The Baltimore city government's email and other systems have been offline for more than three weeks as the result of a ransomware attack in early May. This is not the first local government to have been the victim of such malware, and it won't be the last.
These attacks can risk human life by hobbling first responders, including police, fire, and ambulance services. If nothing else, the financial cost of these attacks is staggering. An estimate released this week in the Baltimore Sun put the cost of the Baltimore incident at over $18 million. A similar attack on the city of Atlanta cost an estimated $17 million. These costs can stem from the investigation and response to the attack, as well as lost revenues where payment systems are offline.
Of course, these costs could be in addition to civil liability associated with the attack. That civil liability may be — but is not always — limited by sovereign immunity or statute. At a minimum, these attacks typically carry with them significant political fallout.
Local governments are favorite targets for cyberattackers, because those governments often do not have as robust cyber defenses as private organizations or are running outdated or unpatched operating systems and software. Further, local governments may not have adequate backup systems, which may compel them to pay the ransom.
Given all of this, city and other local governments, as well as administrative agencies, should take these steps to mitigate their risk and prepare for these attacks:
Ensure that they have sufficient backups in place, that those backups are made regularly, and that the backups are "air gapped," or separated, from systems that can be infected with malware.
Limit access to the organization's most sensitive networks to those employees who need that access to perform their job functions.

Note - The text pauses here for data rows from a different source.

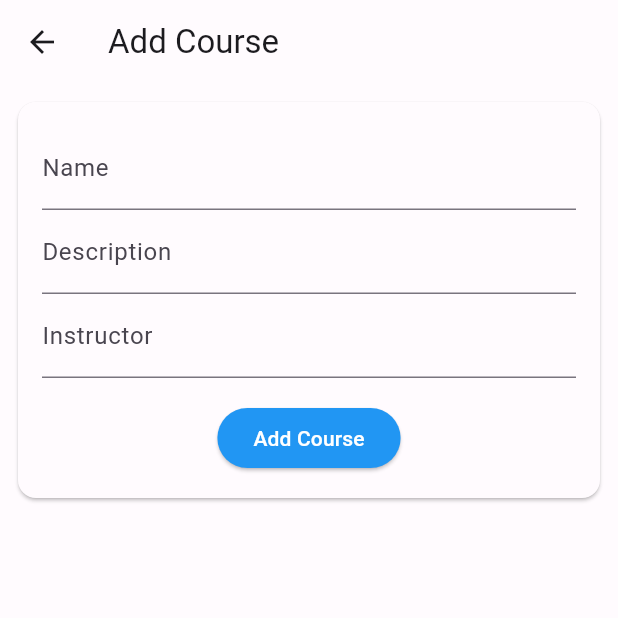
After one commit to chornthorn/instinct-state-demo-app, a Flutter app: the screen it shows after launch, after a tap on the "add" icon, on a phone screen of 412 x 824 dp, the top half of it. The commit adds this screen. Run offline on Flutter 3.47's test engine with Material 3 defaults, Android fonts, the phone set to English and light mode, and no system bars; our stand-ins replace equatable, shared_preferences.

Commit message:
feat: Complete course CRUD operation

```diff
--- /dev/null
+++ b/lib/components/add_course_form.dart
@@ -0,0 +1,107 @@
+import 'dart:math';
+
+import 'package:flutter/material.dart';
+import 'package:provider/provider.dart';
+
+import '../providers/course_provider.dart';
+
+class AddCourseForm extends StatefulWidget {
+  const AddCourseForm({super.key});
+
+  @override
+  State<AddCourseForm> createState() => _AddCourseFormState();
+}
+
+class _AddCourseFormState extends State<AddCourseForm> {
+  final _formKey = GlobalKey<FormState>();
+  final _nameController = TextEditingController();
+  final _descriptionController = TextEditingController();
+  final _instructorController = TextEditingController();
+
+  @override
+  Widget build(BuildContext context) {
+    return Scaffold(
+      appBar: AppBar(
+        title: Text("Add Course"),
+      ),
+      body: Padding(
+        padding: const EdgeInsets.all(8.0),
+        child: Card(
+          child: Padding(
+            padding: const EdgeInsets.all(16.0),
+            child: Form(
+              key: _formKey,
+              child: Column(
+                mainAxisSize: MainAxisSize.min,
+                children: [
+                  TextFormField(
+                    controller: _nameController,
+                    decoration: InputDecoration(
+                      labelText: "Name",
+                    ),
+                    validator: (value) {
+                      if (value == null || value.isEmpty) {
+                        return "Please enter course name";
+                      }
+                      return null;
+                    },
+                  ),
+                  TextFormField(
+                    controller: _descriptionController,
+                    decoration: InputDecoration(
+                      labelText: "Description",
+                    ),
+                  ),
+                  TextFormField(
+                    controller: _instructorController,
+                    decoration: InputDecoration(
+                      labelText: "Instructor",
+                    ),
+                    validator: (value) {
+                      if (value == null || value.isEmpty) {
+                        return "Please enter course instructor";
+                      }
+                      return null;
+                    },
+                  ),
+                  SizedBox(height: 16),
+                  ElevatedButton(
+                    onPressed: () {
+                      _addCourseFunction(context);
+                    },
+                    child: Text(
+                      "Add Course",
+                      style: TextStyle(
+                        color: Colors.white,
+                      ),
+                    ),
+                    style: ElevatedButton.styleFrom(
+                      backgroundColor: Colors.blue,
+                    ),
+                  ),
+                ],
+              ),
+            ),
+          ),
+        ),
+      ),
+    );
+  }
+
+  void _addCourseFunction(BuildContext context) {
+    // random number generator
+    var random = Random();
+
+    if (_formKey.currentState!.validate()) {
+      final course = Course(
+        id: random.nextInt(100),
+        name: _nameController.text,
+        description: _descriptionController.text,
+        instructor: _instructorController.text,
+      );
+      final provider = Provider.of<CourseProvider>(context, listen: false);
+      provider.addCourse(course);
+      Navigator.pop(context);
+    }
+  }
+}
--- /dev/null
+++ b/lib/components/course_item_card.dart
@@ -0,0 +1,23 @@
+import 'package:flutter/material.dart';
+
+import '../providers/course_provider.dart';
+
+class CourseItemCard extends StatelessWidget {
+  const CourseItemCard({super.key, required this.course});
+
+  final Course course;
+
+  @override
+  Widget build(BuildContext context) {
+    return Card(
+      child: ListTile(
+        leading: CircleAvatar(
+          child: Text(course.id.toString()),
+        ),
+        title: Text("Course ${course.name}"),
+        subtitle: Text("Course ${course.description} by ${course.instructor}"),
+        trailing: Icon(Icons.arrow_forward_ios),
+      ),
+    );
+  }
+}
--- /dev/null
+++ b/lib/components/update_course_form.dart
@@ -0,0 +1,114 @@
+import 'dart:math';
+
+import 'package:flutter/material.dart';
+import 'package:provider/provider.dart';
+
+import '../providers/course_provider.dart';
+
+class UpdateCourseForm extends StatefulWidget {
+  const UpdateCourseForm({super.key, required this.course});
+
+  final Course course;
+
+  @override
+  State<UpdateCourseForm> createState() => _UpdateCourseFormState();
+}
+
+class _UpdateCourseFormState extends State<UpdateCourseForm> {
+  final _formKey = GlobalKey<FormState>();
+  final _nameController = TextEditingController();
+  final _descriptionController = TextEditingController();
+  final _instructorController = TextEditingController();
+
+  @override
+  void initState() {
+    super.initState();
+    _nameController.text = widget.course.name;
+    _descriptionController.text = widget.course.description ?? "";
+    _instructorController.text = widget.course.instructor;
+  }
+
+  @override
+  Widget build(BuildContext context) {
+    return Scaffold(
+      appBar: AppBar(
+        title: Text("Update Course"),
+      ),
+      body: Padding(
+        padding: const EdgeInsets.all(8.0),
+        child: Card(
+          child: Padding(
+            padding: const EdgeInsets.all(16.0),
+            child: Form(
+              key: _formKey,
+              child: Column(
+                mainAxisSize: MainAxisSize.min,
+                children: [
+                  TextFormField(
+                    controller: _nameController,
+                    decoration: InputDecoration(
+                      labelText: "Name",
+                    ),
+                    validator: (value) {
+                      if (value == null || value.isEmpty) {
+                        return "Please enter course name";
+                      }
+                      return null;
+                    },
+                  ),
+                  TextFormField(
+                    controller: _descriptionController,
+                    decoration: InputDecoration(
+                      labelText: "Description",
+                    ),
+                  ),
+                  TextFormField(
+                    controller: _instructorController,
+                    decoration: InputDecoration(
+                      labelText: "Instructor",
+                    ),
+                    validator: (value) {
+                      if (value == null || value.isEmpty) {
+                        return "Please enter course instructor";
+                      }
+                      return null;
+                    },
+                  ),
+                  SizedBox(height: 16),
+                  ElevatedButton(
+                    onPressed: () {
+                      _addCourseFunction(widget.course.id);
+                    },
+                    child: Text(
+                      "Update Course",
+                      style: TextStyle(
+                        color: Colors.white,
+                      ),
+                    ),
+                    style: ElevatedButton.styleFrom(
+                      backgroundColor: Colors.blue,
+                    ),
+                  ),
+                ],
+              ),
+            ),
+          ),
+        ),
+      ),
+    );
+  }
+
+  void _addCourseFunction(int id) {
+    if (_formKey.currentState!.validate()) {
+      final course = Course(
+        id: id,
+        name: _nameController.text,
+        description: _descriptionController.text,
+        instructor: _instructorController.text,
+      );
+      final provider = Provider.of<CourseProvider>(context, listen: false);
+      provider.updateCourse(id, course);
+      Navigator.pop(context);
+    }
+  }
+}
--- a/lib/main.dart
+++ b/lib/main.dart
@@ -1,7 +1,9 @@
 import 'package:flutter/material.dart';
 import 'package:flutter_state_app/models/app_config.dart';
+import 'package:flutter_state_app/pages/course_page.dart';
 import 'package:flutter_state_app/pages/home_page.dart';
 import 'package:flutter_state_app/pages/student_page.dart';
+import 'package:flutter_state_app/providers/course_provider.dart';
 import 'package:flutter_state_app/providers/person_provider.dart';
 import 'package:flutter_state_app/providers/student_provider.dart';
 import 'package:flutter_state_app/providers/theme_provider.dart';
@@ -29,6 +31,9 @@ void main() {
         ChangeNotifierProvider<StudentProvider>(
           create: (context) => StudentProvider(),
         ),
+        ChangeNotifierProvider<CourseProvider>(
+          create: (context) => CourseProvider(),
+        ),
       ],
       child: MyApp(),
     ),
@@ -51,9 +56,10 @@ class MyApp extends StatelessWidget {
             useMaterial3: true,
             colorScheme: darkColorScheme,
           ),
-          themeMode:
-              themeProvider.isDarkMode ? ThemeMode.dark : ThemeMode.light,
-          home: StudentPage(),
+          // themeMode:
+          //     themeProvider.isDarkMode ? ThemeMode.dark : ThemeMode.light,
+          themeMode: ThemeMode.system,
+          home: CoursePage(),
         );
       },
     );
--- /dev/null
+++ b/lib/pages/course_page.dart
@@ -0,0 +1,114 @@
+import 'package:flutter/material.dart';
+import 'package:flutter_state_app/components/update_course_form.dart';
+import 'package:flutter_state_app/providers/course_provider.dart';
+import 'package:provider/provider.dart';
+
+import '../components/add_course_form.dart';
+import '../components/course_item_card.dart';
+
+class CoursePage extends StatefulWidget {
+  const CoursePage({super.key});
+
+  @override
+  State<CoursePage> createState() => _CoursePageState();
+}
+
+class _CoursePageState extends State<CoursePage> {
+  @override
+  Widget build(BuildContext context) {
+    return Scaffold(
+      appBar: AppBar(
+        title: Text("Course Page"),
+      ),
+      body: CourseList(),
+      bottomNavigationBar: BottomNavigationBar(
+        items: const [
+          BottomNavigationBarItem(
+            icon: Icon(Icons.home),
+            label: "Home",
+          ),
+          BottomNavigationBarItem(
+            icon: Icon(Icons.person),
+            label: "Person",
+          ),
+          BottomNavigationBarItem(
+            icon: Icon(Icons.school),
+            label: "Course",
+          ),
+        ],
+      ),
+      floatingActionButton: FloatingActionButton(
+        onPressed: () {
+          final route = MaterialPageRoute(
+            builder: (context) => AddCourseForm(),
+          );
+          Navigator.push(context, route);
+        },
+        child: Icon(Icons.add),
+      ),
+    );
+  }
+}
+
+class CourseList extends StatelessWidget {
+  const CourseList({super.key});
+
+  @override
+  Widget build(BuildContext context) {
+    return Consumer<CourseProvider>(
+      builder: (context, provider, child) {
+        return ListView.builder(
+          itemCount: provider.courses.length,
+          padding: EdgeInsets.all(8),
+          itemBuilder: (context, index) {
+            return GestureDetector(
+              onTap: () {
+                final route = MaterialPageRoute(
+                  builder: (context) => UpdateCourseForm(
+                    course: provider.courses[index], // course
+                  ),
+                );
+                Navigator.push(context, route);
+              },
+              onLongPress: () {
+                // alert dialog confirm delete
+                _onConfirmDeleleteDialog(context, provider, index);
+              },
+              child: CourseItemCard(
+                course: provider.courses[index],
+              ),
+            );
+          },
+        );
+      },
+    );
+  }
+
+  void _onConfirmDeleleteDialog(
+      BuildContext context, CourseProvider provider, int index) {
+    showDialog(
+      context: context,
+      builder: (context) {
+        return AlertDialog(
+          title: Text("Delete Course"),
+          content: Text("Are you sure you want to delete this course?"),
+          actions: [
+            TextButton(
+              onPressed: () {
+                Navigator.pop(context);
+              },
+              child: Text("Cancel"),
+            ),
+            TextButton(
+              onPressed: () {
+                provider.deleteCourse(provider.courses[index].id);
+                Navigator.pop(context);
+              },
+              child: Text("Delete"),
+            ),
+          ],
+        );
+      },
+    );
+  }
+}
--- a/lib/providers/course_provider.dart
+++ b/lib/providers/course_provider.dart
@@ -2,18 +2,65 @@ import 'package:equatable/equatable.dart';
 import 'package:flutter/cupertino.dart';
 
 class Course extends Equatable {
+  final int id;
   final String name;
-  final String description;
+  final String? description; // optional
+  final String instructor;
 
-  Course({required this.name, required this.description});
+  Course(
+      {required this.id,
+      required this.name,
+      this.description,
+      required this.instructor});
 
   @override
-  List<Object?> get props => [name, description];
+  List<Object?> get props => [id, name, description, this.instructor];
 }
 
 class CourseProvider extends ChangeNotifier {
-  // read
-  // create
-  // update
-  // delete
+  final List<Course> _courses = [
+    Course(
+      id: 1,
+      name: "Flutter",
+      description: "Flutter is a UI toolkit by Google",
+      instructor: "Google",
+    ),
+    Course(
+      id: 2,
+      name: "React",
+      description: "React is a UI library by Facebook",
+      instructor: "Facebook",
+    ),
+  ];
+  List<Course> get courses => _courses;
+
+  Course? _course;
+  Course? get course => _course;
+
+  // Create operation
+  void addCourse(Course course) {
+    _courses.add(course);
+    notifyListeners();
+  }
+
+  // read operation
+  void getCourse(int id) {
+    _course = _courses.firstWhere((course) => course.id == id);
+    notifyListeners();
+  }
+
+  // Update operation
+  void updateCourse(int id, Course course) {
+    int index = _courses.indexWhere((course) => course.id == id);
+    if (index != -1) {
+      _courses[index] = course;
+      notifyListeners();
+    }
+  }
+
+  // Delete operation
+  void deleteCourse(int id) {
+    _courses.removeWhere((course) => course.id == id);
+    notifyListeners();
+  }
 }
```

Deploy strong email and systems passwords, changed often, with multifactor authentication for employees with more expansive system privileges.
Draft and test an incident response plan that outlines roles and responsibilities in the event of a cyberattack.
Work with risk managers and insurance brokers to determine whether they have sufficient coverage for cyberattacks and computer-based fraud.